Taylor: So impairment would be my body, my embodiment right now. The fact that I was born with (unable to discern condition) which effects, or what the medical world has labeled (unable to discern condition) but basically my joints are fused, my muscles are weaker, I can't move in certain ways and this does effect my life in all sorts of situations, for instance there's a plum tree in my backyard and I can't pick the plums. I have to wait for them to drop. So, there's that embodiment, our own unique embodiment
and then there's disability, which is basically the social repression of disabled people: The fact that disabled have limited housing options, we don't have career opportunities, we're socially isolated. You know in many ways, there's a social aversion to disabled people.
Butler: What happened?Taylor: Yeah, and what that happened actually, I lived in Brooklyn. I would really try to make myself go out and just order a coffee by myself and I would sit for hours beforehand in the park just trying to get up the nerve to do that. In a way it's a political protest for me to go in and order a coffee and demand help, simply because in my opinion help is something that we all need.
Taylor: And it is something that is looked down upon and not really taken care of in this society. When we all need help.
Taylor: and we're all interdependent in specific ways. Should we stop and get me something warm?
The two walk into a second hand shop, where Taylor purchases a red sweater after Butler helps her to put it on.
Assist each other ____________________
Butler: I think gender and disability converge in a whole lot of ways. But one thing I think both movements do, is get us to rethink what the body can do. There's an essay by Gilles Deleuze called, What can a body do? And the question is supposed to challenge the traditional way in which we think about bodies. We usually ask what is a body, or what is the ideal form of a body, or you know, what's the difference between a body and a soul and that can of thing but What can a body do, is a different question. It isolates a set of capacities, instrumentalities or organs and we are an assemblage of those things. I like this idea. It's not like there's an essence and it's not like there's an ideal morphology. You know, what a body should look like. It's exactly not that question. Or what a body should move like. One of the things I've found when talking about gender and even violence against sexual minorities or gender minorities, people whose gender presentation does not conform with standard ideals of femininity or masculinity is that very often it comes down to how people walk, you know how they use their hips, what they do with their body parts, what they use their mouths for, what they use their anus for or what they allow their anus to be used for.

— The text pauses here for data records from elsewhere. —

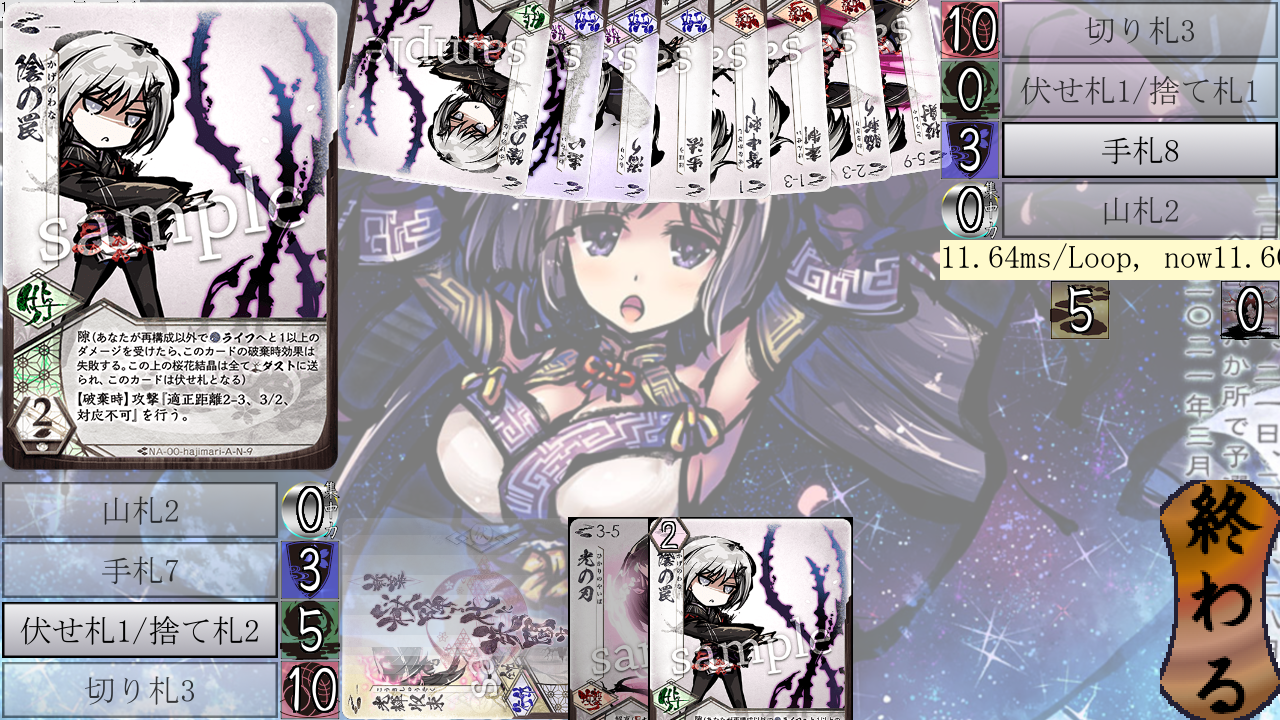
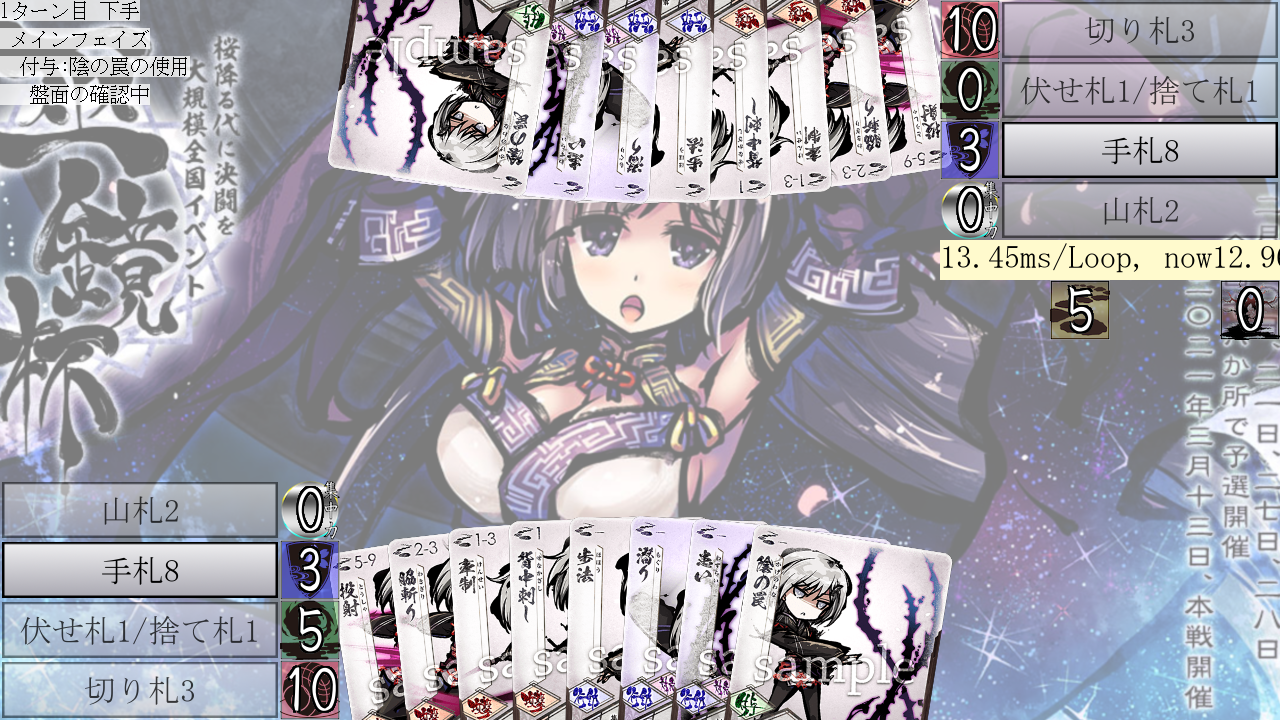
J277:PlayHuyoのレイヤーを作成して到着

diff --git a/mod/ol/play_huyo.py b/mod/ol/play_huyo.py
@@ -1,0 +1,43 @@
+#                 20                  40                  60                 79
+from pygame.math import Vector2
+from typing import Any
+
+from mod.const import screen, IMG_GRAY_LAYER, compatible_with, WX, WY, TC_SUTEHUDA, side_name
+from mod.huda import Huda
+from mod.ol.view_banmen import view_youso
+from mod.card import Card
+from mod.taba import Taba
+from mod.popup_message import popup_message
+from mod.moderator import moderator
+from mod.delivery import Delivery
+
+SCALE_SIZE = 180
+
+class PlayHuyo():
+    def __init__(self, card: Card, delivery: Delivery, hoyuusya: int, huda: Any | None) -> None:
+        self.card = card
+        self.delivery = delivery
+        self.hoyuusya = hoyuusya
+        self.source_huda = huda if isinstance(huda, Huda) else None
+        self.name = f"付与:{card.name}の使用"
+        self.inject_func = delivery.inject_view
+
+    def elapse(self) -> None:
+        screen.blit(source=self.card.img, dest=-Vector2(self.card.img.get_size())/2+Vector2(WX, WY)/2)
+        screen.blit(source=IMG_GRAY_LAYER, dest=[0, 0])
+
+    def get_hover(self) -> Any | None:
+        return view_youso
+
+    def open(self) -> None:
+        ...
+
+    def close(self) -> int:
+        popup_message.add("解決した！？")
+        self.card.close(hoyuusya=self.hoyuusya)
+        return 0
+
+    def moderate(self, stat: Any) -> None:
+        ...
+
+# compatible_with(, OverLayer)

diff --git a/mod/card.py b/mod/card.py
@@ -60,14 +60,9 @@ class Card():
             from mod.ol.play_kougeki import PlayKougeki
             moderator.append(over_layer=PlayKougeki(kougeki=self, delivery=delivery, hoyuusya=hoyuusya, huda=huda))
         else:
-            popup_message.add("メインタイプの解決がまだ未実装だね")
-            from mod.huda import Huda
-            if isinstance(huda, Huda):
-                popup_message.add("付与を捨てるよ")
-                huda.usage = USAGE_DEPLOYED
-                huda.osame = self.osame(delivery, hoyuusya)
-                huda.discard()
-            self.close(hoyuusya=hoyuusya)
+            popup_message.add("付与用のOverLayerを開くよ")
+            from mod.ol.play_huyo import PlayHuyo
+            moderator.append(over_layer=PlayHuyo(card=self, delivery=delivery, hoyuusya=hoyuusya, huda=huda))
 
     def is_full(self, delivery: Delivery, hoyuusya: int) -> bool:
         return delivery.ouka_count(hoyuusya=hoyuusya, is_mine=True, utuwa_code=UC_FLAIR) >= self.flair(delivery, hoyuusya)

diff --git a/koukas/n_1.py b/koukas/n_1.py
@@ -55,7 +55,7 @@ n_8 = Card(img=pygame.image.load("cards/na_00_hajimari_a_n_8.png"), name="患い
            kouka=_kouka_n_8, taiou=True, taiounize=_taiounize_n_8)
 
 n_9 = Card(img=pygame.image.load("cards/na_00_hajimari_a_n_9.png"), name="陰の罠", cond=auto_di, type=CT_HUYO,
-           osame=int_di(2))
+           osame=int_di(2), suki=auto_di)
 
 s_1 = Card(img=pygame.image.load("cards/na_00_hajimari_a_s_1.png"), name="数多ノ刃", cond=auto_di, type=CT_KOUGEKI,
            aura_damage=int_di(4), life_damage=int_di(3), maai_list=dima_di(1, 2), kirihuda=True, flair=int_di(5))
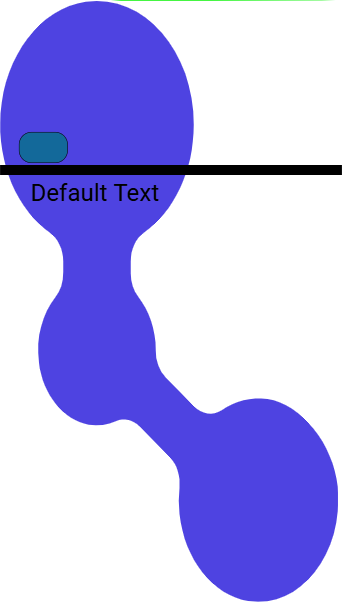
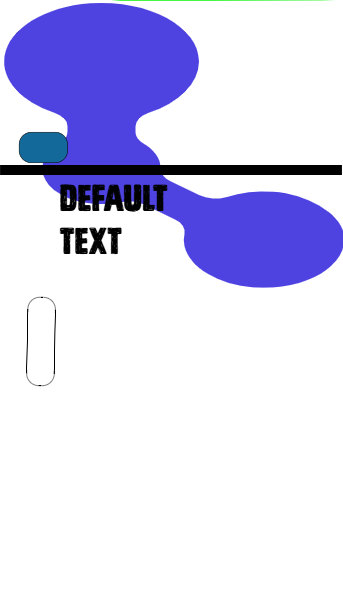
changes for curvature and allow image to dragg

diff --git a/AnimationProject/wwwroot/js/animations.js b/AnimationProject/wwwroot/js/animations.js
@@ -11344,16 +11344,6 @@ canvas.addEventListener("mousemove", e => {
             (typeof __isBasicShapeSvg === 'function' && __isBasicShapeSvg(box))
         ));
     }
-    // ADDED: detect the "line" basic shape safely
-    function __isLineBasic(box) {
-        if (!box || box.type !== 'image' || !__isBasicImage(box)) return false;
-        const name = (String(box.basicName || box.src || '')
-            .split(/[?#]/)[0]
-            .split('/')
-            .pop() || '').toLowerCase();
-        return (name === 'ico-shapes-line.svg' || name === 'ico-shapes-line');
-    }
-
     // Curvature you render with. Default = pill ends (0.5 of height).
     function __curvRatio(box) {
         let k = (typeof box?.curvatureRatio === 'number') ? box.curvatureRatio : 0.5;
@@ -11394,83 +11384,6 @@ canvas.addEventListener("mousemove", e => {
         }
         return { clamped: false };
     }
-
-    // ADDED: canvas size + clamp to keep images inside bounds
-    function __canvasSize() {
-        // Safely read optional globals designW/designH if your app defines them.
-        const hasDesignW = (typeof designW !== 'undefined') && Number.isFinite(designW);
-        const hasDesignH = (typeof designH !== 'undefined') && Number.isFinite(designH);
-
-        const W = hasDesignW ? designW : ((canvas && canvas.width) || 0);
-        const H = hasDesignH ? designH : ((canvas && canvas.height) || 0);
-
-        return { W, H };
-    }
-    /**
-     * Clamp an IMAGE box so it cannot be outside the canvas.
-     * handle: 'drag' | 'l'|'r'|'t'|'b'|'tl'|'tr'|'bl'|'br'
-     */
-    function __clampImageToCanvas(box, handle) {
-        const { W, H } = __canvasSize();
-        if (!W || !H || !box) return;
-
-        // Minimums (respect BASIC min width on L/R; lock line height to 1)
-        const minW = __isBasicImage(box) ? Math.max(1, __minWidthForBasic(box)) : 1;
-        const minH = __isLineBasic(box) ? 1 : 1;
-
-        if (!Number.isFinite(box.width)) box.width = minW;
-        if (!Number.isFinite(box.height)) box.height = minH;
-        if (box.width < minW) box.width = minW;
-        if (box.height < minH) box.height = minH;
-
-        const h = String(handle || '');
-        const movingLeft = /(^|t|b)l$/.test(h) || h === 'l';
-        const movingRight = /(^|t|b)r$/.test(h) || h === 'r';
-        const movingTop = /t($|l|r)/.test(h) || h === 't';
-        const movingBottom = /b($|l|r)/.test(h) || h === 'b';
-
-        // Drag: just clamp position so full box stays inside
-        if (handle === 'drag' || !handle) {
-            if (box.x < 0) box.x = 0;
-            if (box.y < 0) box.y = 0;
-            if (box.x + box.width > W) box.x = Math.max(0, W - box.width);
-            if (box.y + box.height > H) box.y = Math.max(0, H - box.height);
-            return;
-        }
-
-        // Resizing: keep opposite edge anchored
-        // LEFT (anchor right)
-        if (movingLeft) {
-            const right = box.x + box.width;
-            if (box.x < 0) { box.width = right; box.x = 0; }
-            if (box.width < minW) { box.width = Math.min(minW, W); box.x = right - box.width; if (box.x < 0) { box.x = 0; box.width = right; } }
-        }
-        // RIGHT (anchor left)
-        if (movingRight) {
-            if (box.x + box.width > W) box.width = W - box.x;
-            if (box.width < minW) box.width = Math.min(minW, W - box.x);
-        }
-        // TOP (anchor bottom)
-        if (movingTop) {
-            const bottom = box.y + box.height;
-            if (box.y < 0) { box.height = bottom; box.y = 0; }
-            if (box.height < minH) { box.height = Math.min(minH, H); box.y = bottom - box.height; if (box.y < 0) { box.y = 0; box.height = bottom; } }
-        }
-        // BOTTOM (anchor top)
-        if (movingBottom) {
-            if (box.y + box.height > H) box.height = H - box.y;
-            if (box.height < minH) box.height = Math.min(minH, H - box.y);
-        }
-
-        // Final safety
-        if (box.x < 0) box.x = 0;
-        if (box.y < 0) box.y = 0;
-        if (box.x + box.width > W) box.width = W - box.x;
-        if (box.y + box.height > H) box.height = H - box.y;
-
-        if (box.width < minW) box.width = minW;
-        if (box.height < minH) box.height = minH;
-    }
     // ──────────────────────────────────────────────────────────
 
     // ✅ TEXT left/right side-resize in rotated space
@@ -11508,12 +11421,6 @@ canvas.addEventListener("mousemove", e => {
     if (isDraggingNew && activeBox) {
         activeBox.x = mx - dragOffsetXNew;
         activeBox.y = my - dragOffsetYNew;
-
-        // ADDED: keep images inside while dragging
-        if (activeBox.type === 'image') {
-            __clampImageToCanvas(activeBox, 'drag');
-        }
-
         prevMouseX = mx; prevMouseY = my;
         drawText();
         return;
@@ -11577,15 +11484,12 @@ canvas.addEventListener("mousemove", e => {
             case 'br': activeBox.x = activeBox._orig.x; activeBox.y = activeBox._orig.y; break;
         }
         activeBox.width = newW; activeBox.height = newH;
-
-        // ADDED: clamp after corner resize
-        __clampImageToCanvas(activeBox, dir);
-
         drawText();
         return;
     }
 
-    // Sides (text or image)
+
+    // Sides (text or image)  ⟵ REPLACE your current block with this one
     if (isResizingNew && activeBox && resizeDirection) {
         const side = (resizeDirectionNorm || resizeDirection); // 'l'|'r'|'t'|'b'
 
@@ -11605,20 +11509,12 @@ canvas.addEventListener("mousemove", e => {
                         } else { // 'b'
                             activeBox.height = 1;     // keep top anchored (y unchanged)
                         }
-
-                        // ADDED: clamp to canvas after lock
-                        __clampImageToCanvas(activeBox, side);
-
                         prevMouseX = mx; prevMouseY = my;
                     } else {
                         // For other BASIC shapes: allow T/B resize but clamp to min height
                         // so curvature constraints are respected.
                         scaleImageBoxWithHandle(activeBox, side, mx, my);
                         const { clamped, edgeY } = __clampBasicSideResize(activeBox, side);
-
-                        // ADDED: keep inside canvas
-                        __clampImageToCanvas(activeBox, side);
-
                         prevMouseX = mx;
                         prevMouseY = (typeof edgeY === 'number') ? edgeY : my;
                     }
@@ -11626,10 +11522,6 @@ canvas.addEventListener("mousemove", e => {
                 } else {
                     // ✅ NON-BASIC images → your current behavior
                     scaleImageBoxWithHandle(activeBox, side, mx, my);
-
-                    // ADDED: keep inside canvas
-                    __clampImageToCanvas(activeBox, side);
-
                     prevMouseX = mx; prevMouseY = my;
                 }
 
@@ -11646,9 +11538,6 @@ canvas.addEventListener("mousemove", e => {
                 if (clamped && typeof edgeX === 'number') snappedX = edgeX;
             }
 
-            // ADDED: keep inside canvas
-            __clampImageToCanvas(activeBox, side);
-
             prevMouseX = (snappedX !== null ? snappedX : mx);
             prevMouseY = my;
             drawText();
@@ -11662,6 +11551,7 @@ canvas.addEventListener("mousemove", e => {
         }
     }
 });
+
 
 //canvas.addEventListener("mousemove", e => {
 //    const { x: mx, y: my } = getCanvasMousePosition(e);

Taylor: Well the monkey has actually been my favourite animal too. Quite a lot of that time I was flattered.
Taylor: When in those in-between moments of you know in between male and female, in between death and health, when do you still count as a human?